The answer must reproduce every record exactly, with all pictures omitted.

Records from a dataset

*** Block opens ***

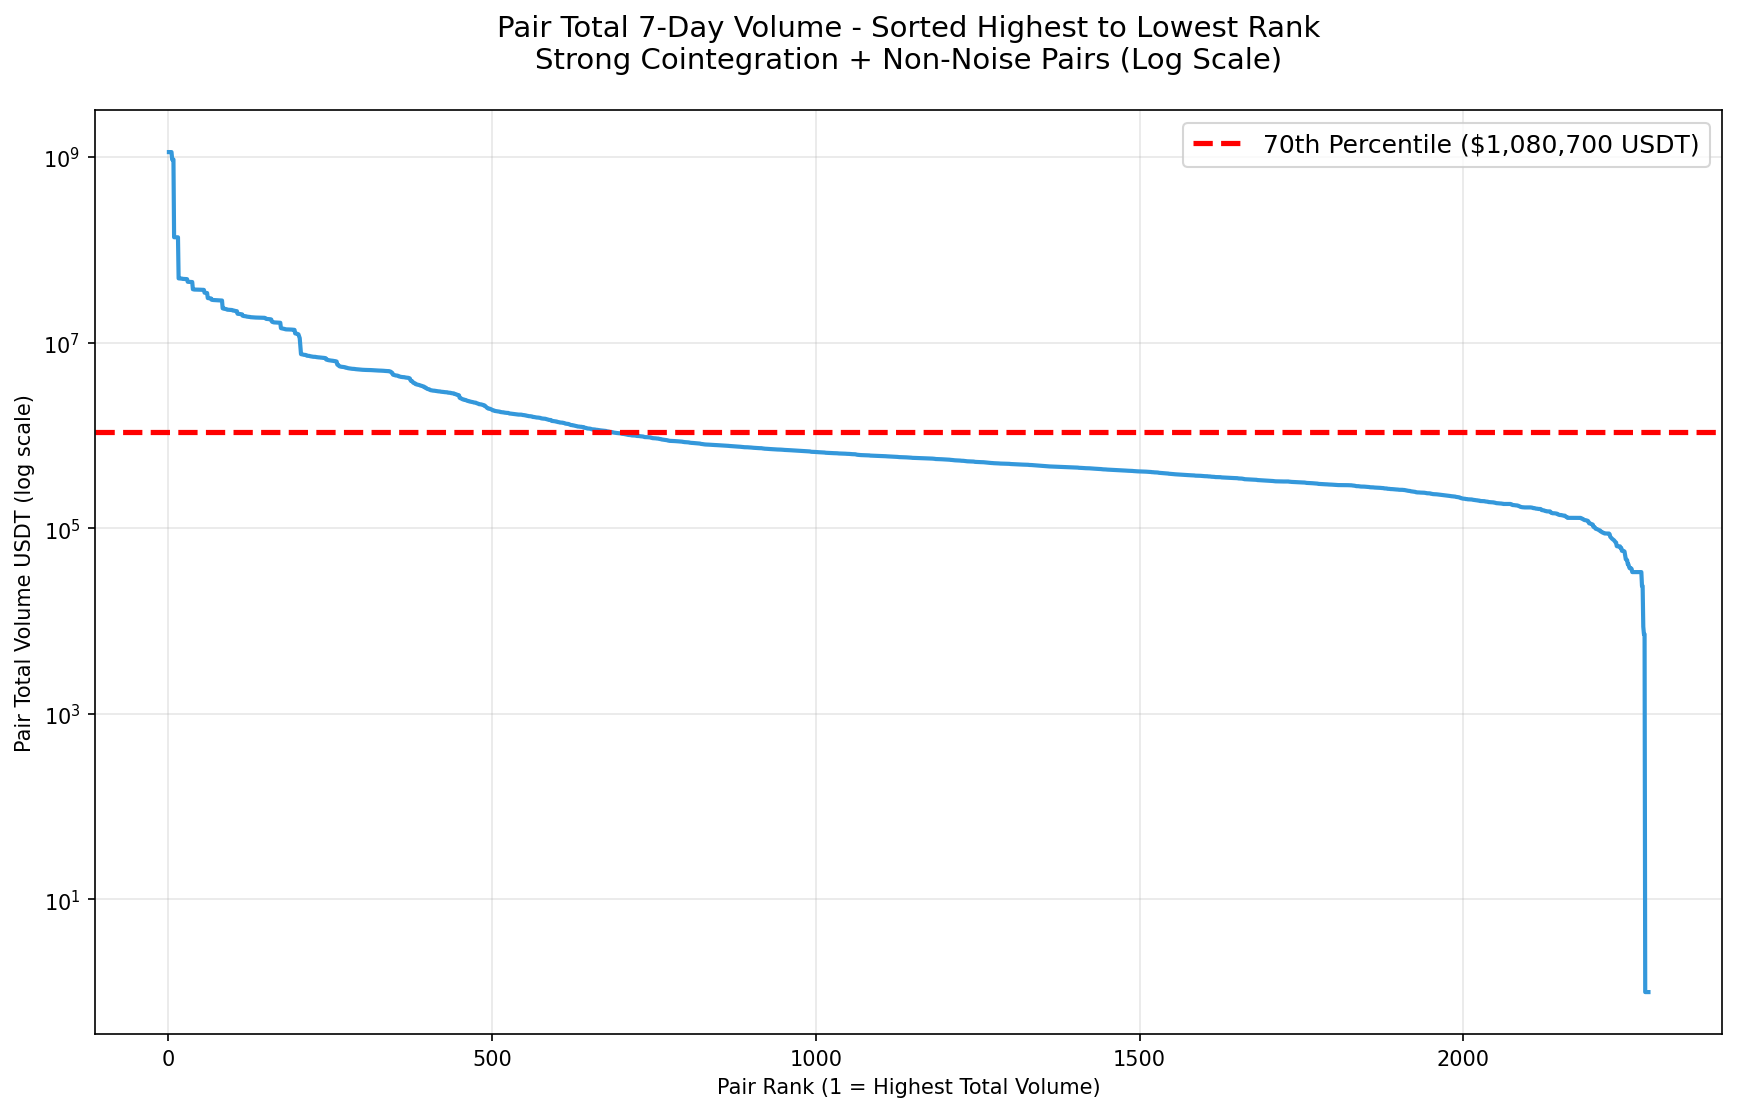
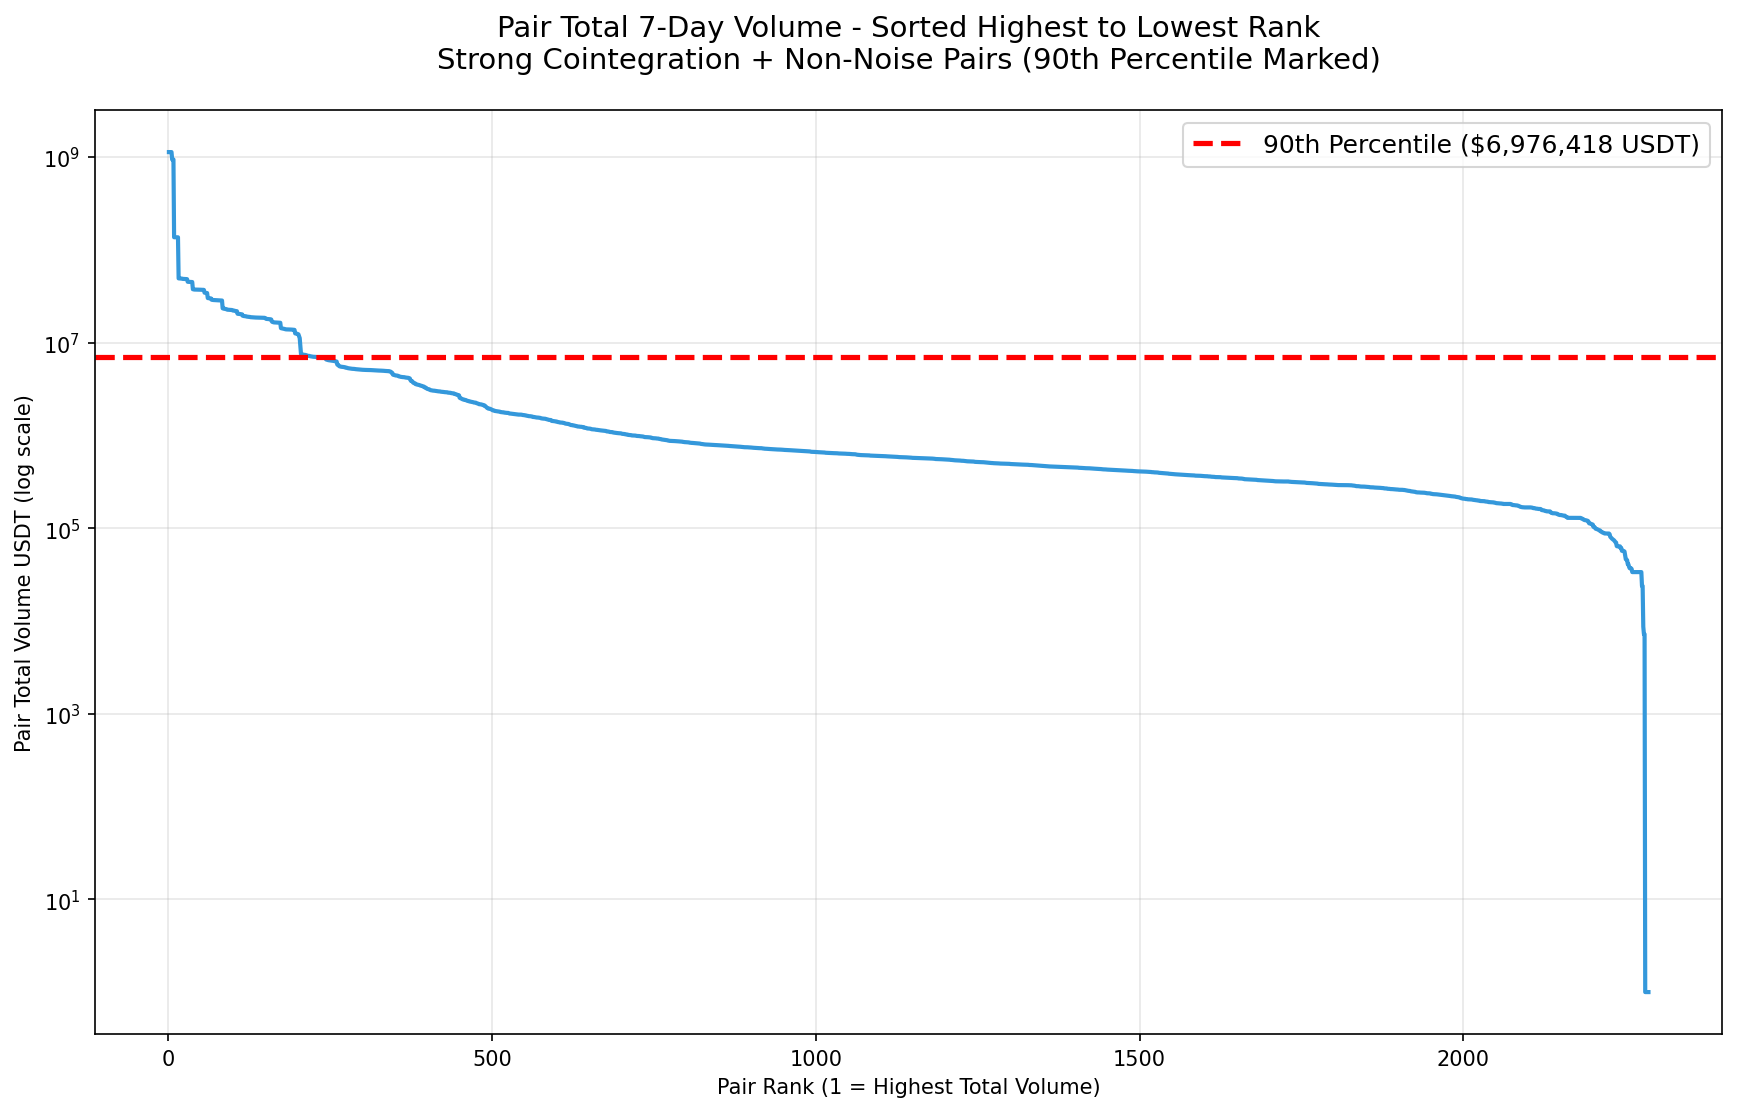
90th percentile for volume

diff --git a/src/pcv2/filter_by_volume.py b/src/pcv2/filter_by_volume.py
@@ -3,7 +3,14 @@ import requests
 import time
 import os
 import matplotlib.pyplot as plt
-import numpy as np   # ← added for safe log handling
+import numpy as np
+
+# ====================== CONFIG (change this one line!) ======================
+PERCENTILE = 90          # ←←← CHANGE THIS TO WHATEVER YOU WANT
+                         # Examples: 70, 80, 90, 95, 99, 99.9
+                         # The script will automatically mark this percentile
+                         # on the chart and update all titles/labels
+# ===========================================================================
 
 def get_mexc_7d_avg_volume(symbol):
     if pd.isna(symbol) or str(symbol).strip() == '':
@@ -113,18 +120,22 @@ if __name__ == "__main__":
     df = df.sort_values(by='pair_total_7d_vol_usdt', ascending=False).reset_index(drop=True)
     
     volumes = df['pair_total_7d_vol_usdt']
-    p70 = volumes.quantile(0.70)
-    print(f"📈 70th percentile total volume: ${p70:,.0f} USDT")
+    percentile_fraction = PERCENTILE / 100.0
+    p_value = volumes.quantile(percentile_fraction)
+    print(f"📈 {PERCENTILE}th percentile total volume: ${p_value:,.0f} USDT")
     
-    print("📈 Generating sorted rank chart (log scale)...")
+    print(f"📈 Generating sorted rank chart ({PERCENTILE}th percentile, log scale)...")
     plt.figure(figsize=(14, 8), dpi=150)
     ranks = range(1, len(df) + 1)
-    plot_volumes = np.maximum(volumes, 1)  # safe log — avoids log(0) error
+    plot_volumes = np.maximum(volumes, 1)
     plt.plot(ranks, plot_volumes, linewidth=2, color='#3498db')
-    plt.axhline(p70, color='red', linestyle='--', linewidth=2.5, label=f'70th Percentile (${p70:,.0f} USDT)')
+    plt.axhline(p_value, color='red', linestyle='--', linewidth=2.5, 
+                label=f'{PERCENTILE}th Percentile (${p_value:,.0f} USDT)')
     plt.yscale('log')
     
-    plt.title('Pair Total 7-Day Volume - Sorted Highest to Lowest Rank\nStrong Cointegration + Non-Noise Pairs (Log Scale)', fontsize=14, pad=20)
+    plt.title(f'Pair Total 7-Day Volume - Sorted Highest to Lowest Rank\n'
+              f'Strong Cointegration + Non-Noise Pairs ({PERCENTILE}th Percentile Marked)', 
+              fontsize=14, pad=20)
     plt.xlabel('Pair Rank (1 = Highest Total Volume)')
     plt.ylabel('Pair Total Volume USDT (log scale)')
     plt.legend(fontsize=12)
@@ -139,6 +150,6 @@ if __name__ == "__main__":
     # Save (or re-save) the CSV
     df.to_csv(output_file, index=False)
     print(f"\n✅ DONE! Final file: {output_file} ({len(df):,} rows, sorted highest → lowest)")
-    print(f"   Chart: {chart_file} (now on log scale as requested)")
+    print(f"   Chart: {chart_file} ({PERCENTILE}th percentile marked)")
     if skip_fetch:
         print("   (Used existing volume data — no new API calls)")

*** Block closes ***

(Answer to this exercise)
90th percentile for volume

diff --git a/src/pcv2/filter_by_volume.py b/src/pcv2/filter_by_volume.py
@@ -3,7 +3,14 @@ import requests
 import time
 import os
 import matplotlib.pyplot as plt
-import numpy as np   # ← added for safe log handling
+import numpy as np
+
+# ====================== CONFIG (change this one line!) ======================
+PERCENTILE = 90          # ←←← CHANGE THIS TO WHATEVER YOU WANT
+                         # Examples: 70, 80, 90, 95, 99, 99.9
+                         # The script will automatically mark this percentile
+                         # on the chart and update all titles/labels
+# ===========================================================================
 
 def get_mexc_7d_avg_volume(symbol):
     if pd.isna(symbol) or str(symbol).strip() == '':
@@ -113,18 +120,22 @@ if __name__ == "__main__":
     df = df.sort_values(by='pair_total_7d_vol_usdt', ascending=False).reset_index(drop=True)
     
     volumes = df['pair_total_7d_vol_usdt']
-    p70 = volumes.quantile(0.70)
-    print(f"📈 70th percentile total volume: ${p70:,.0f} USDT")
+    percentile_fraction = PERCENTILE / 100.0
+    p_value = volumes.quantile(percentile_fraction)
+    print(f"📈 {PERCENTILE}th percentile total volume: ${p_value:,.0f} USDT")
     
-    print("📈 Generating sorted rank chart (log scale)...")
+    print(f"📈 Generating sorted rank chart ({PERCENTILE}th percentile, log scale)...")
     plt.figure(figsize=(14, 8), dpi=150)
     ranks = range(1, len(df) + 1)
-    plot_volumes = np.maximum(volumes, 1)  # safe log — avoids log(0) error
+    plot_volumes = np.maximum(volumes, 1)
     plt.plot(ranks, plot_volumes, linewidth=2, color='#3498db')
-    plt.axhline(p70, color='red', linestyle='--', linewidth=2.5, label=f'70th Percentile (${p70:,.0f} USDT)')
+    plt.axhline(p_value, color='red', linestyle='--', linewidth=2.5, 
+                label=f'{PERCENTILE}th Percentile (${p_value:,.0f} USDT)')
     plt.yscale('log')
     
-    plt.title('Pair Total 7-Day Volume - Sorted Highest to Lowest Rank\nStrong Cointegration + Non-Noise Pairs (Log Scale)', fontsize=14, pad=20)
+    plt.title(f'Pair Total 7-Day Volume - Sorted Highest to Lowest Rank\n'
+              f'Strong Cointegration + Non-Noise Pairs ({PERCENTILE}th Percentile Marked)', 
+              fontsize=14, pad=20)
     plt.xlabel('Pair Rank (1 = Highest Total Volume)')
     plt.ylabel('Pair Total Volume USDT (log scale)')
     plt.legend(fontsize=12)
@@ -139,6 +150,6 @@ if __name__ == "__main__":
     # Save (or re-save) the CSV
     df.to_csv(output_file, index=False)
     print(f"\n✅ DONE! Final file: {output_file} ({len(df):,} rows, sorted highest → lowest)")
-    print(f"   Chart: {chart_file} (now on log scale as requested)")
+    print(f"   Chart: {chart_file} ({PERCENTILE}th percentile marked)")
     if skip_fetch:
         print("   (Used existing volume data — no new API calls)")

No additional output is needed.